Segment Start: EXTRACTED RECORDS
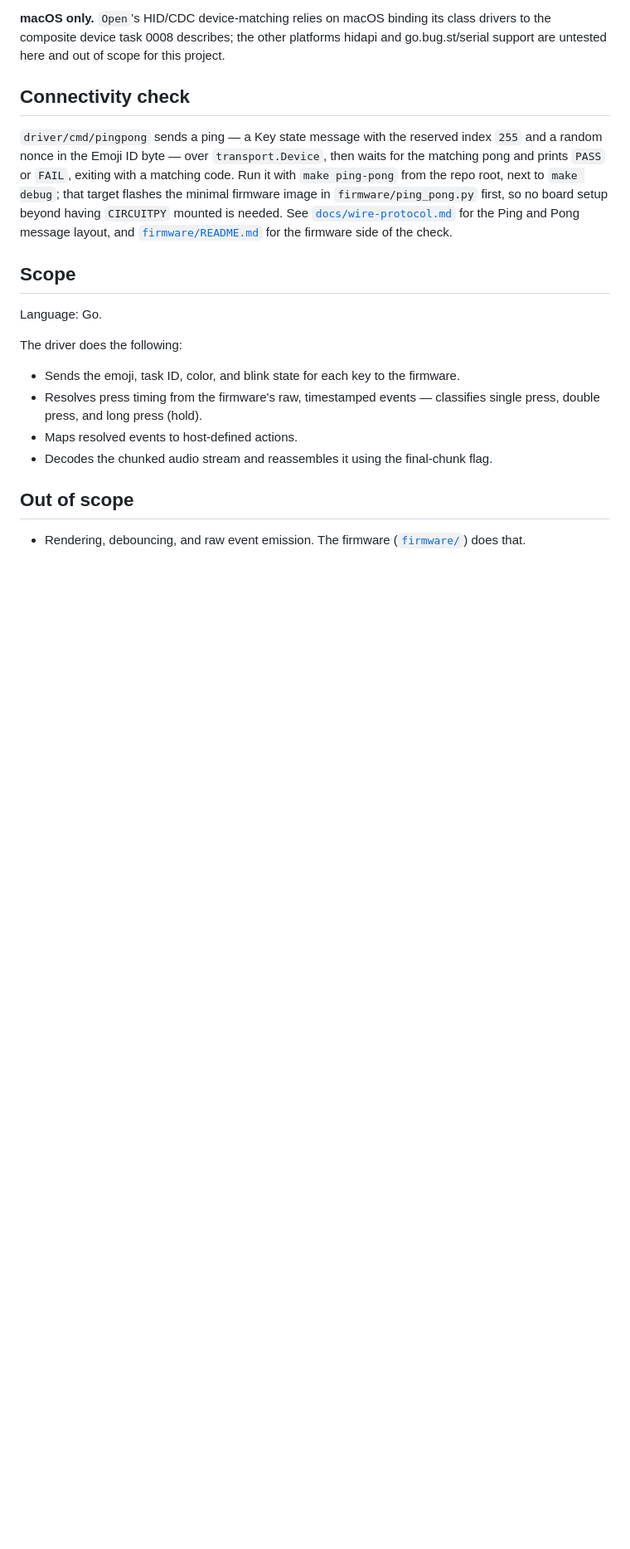
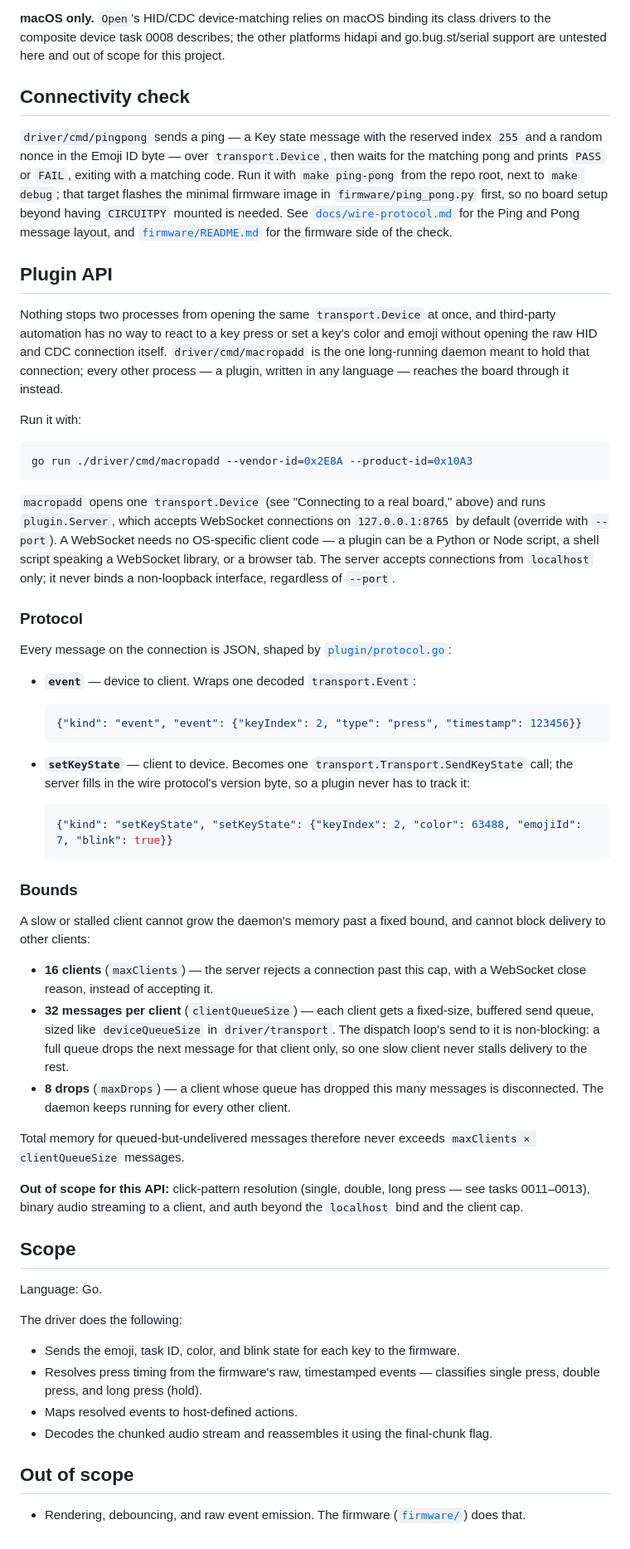
Before and after one commit to kgheacock/macro-pad, a Markdown page: driver/README.md, the part around one of its changes. Shown at 83% size. GitHub-like rendering; blank space fills up the shorter version.

Commit message:
Document the plugin WebSocket API in driver/README.md

````diff
--- a/driver/README.md
+++ b/driver/README.md
@@ -79,6 +81,71 @@ having `CIRCUITPY` mounted is needed. See
 Pong message layout, and [`firmware/README.md`](../firmware/README.md)
 for the firmware side of the check.
 
+## Plugin API
+
+Nothing stops two processes from opening the same `transport.Device` at
+once, and third-party automation has no way to react to a key press or set
+a key's color and emoji without opening the raw HID and CDC connection
+itself. `driver/cmd/macropadd` is the one long-running daemon meant to hold
+that connection; every other process — a plugin, written in any language —
+reaches the board through it instead.
+
+Run it with:
+
+```bash
+go run ./driver/cmd/macropadd --vendor-id=0x2E8A --product-id=0x10A3
+```
+
+`macropadd` opens one `transport.Device` (see "Connecting to a real
+board," above) and runs `plugin.Server`, which accepts WebSocket
+connections on `127.0.0.1:8765` by default (override with `--port`). A
+WebSocket needs no OS-specific client code — a plugin can be a Python or
+Node script, a shell script speaking a WebSocket library, or a browser
+tab. The server accepts connections from `localhost` only; it never binds
+a non-loopback interface, regardless of `--port`.
+
+### Protocol
+
+Every message on the connection is JSON, shaped by
+[`plugin/protocol.go`](plugin/protocol.go):
+
+- **`event`** — device to client. Wraps one decoded `transport.Event`:
+
+  ```json
+  {"kind": "event", "event": {"keyIndex": 2, "type": "press", "timestamp": 123456}}
+  ```
+
+- **`setKeyState`** — client to device. Becomes one
+  `transport.Transport.SendKeyState` call; the server fills in the wire
+  protocol's version byte, so a plugin never has to track it:
+
+  ```json
+  {"kind": "setKeyState", "setKeyState": {"keyIndex": 2, "color": 63488, "emojiId": 7, "blink": true}}
+  ```
+
+### Bounds
+
+A slow or stalled client cannot grow the daemon's memory past a fixed
+bound, and cannot block delivery to other clients:
+
+- **16 clients** (`maxClients`) — the server rejects a connection past
+  this cap, with a WebSocket close reason, instead of accepting it.
+- **32 messages per client** (`clientQueueSize`) — each client gets a
+  fixed-size, buffered send queue, sized like `deviceQueueSize` in
+  `driver/transport`. The dispatch loop's send to it is non-blocking: a
+  full queue drops the next message for that client only, so one slow
+  client never stalls delivery to the rest.
+- **8 drops** (`maxDrops`) — a client whose queue has dropped this many
+  messages is disconnected. The daemon keeps running for every other
+  client.
+
+Total memory for queued-but-undelivered messages therefore never exceeds
+`maxClients × clientQueueSize` messages.
+
+**Out of scope for this API:** click-pattern resolution (single, double,
+long press — see tasks 0011–0013), binary audio streaming to a client, and
+auth beyond the `localhost` bind and the client cap.
+
 ## Scope
 
 Language: Go.
````
Also changed, not shown: other parts of driver/README.md (+3 -1 lines).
Segment End: EXTRACTED RECORDS
[EXERCISE]
In the lines above, find each one with "never" and list it.

[PROBLEM SOLUTION]
+tab. The server accepts connections from `localhost` only; it never binds
+  protocol's version byte, so a plugin never has to track it:
+  client never stalls delivery to the rest.
+Total memory for queued-but-undelivered messages therefore never exceeds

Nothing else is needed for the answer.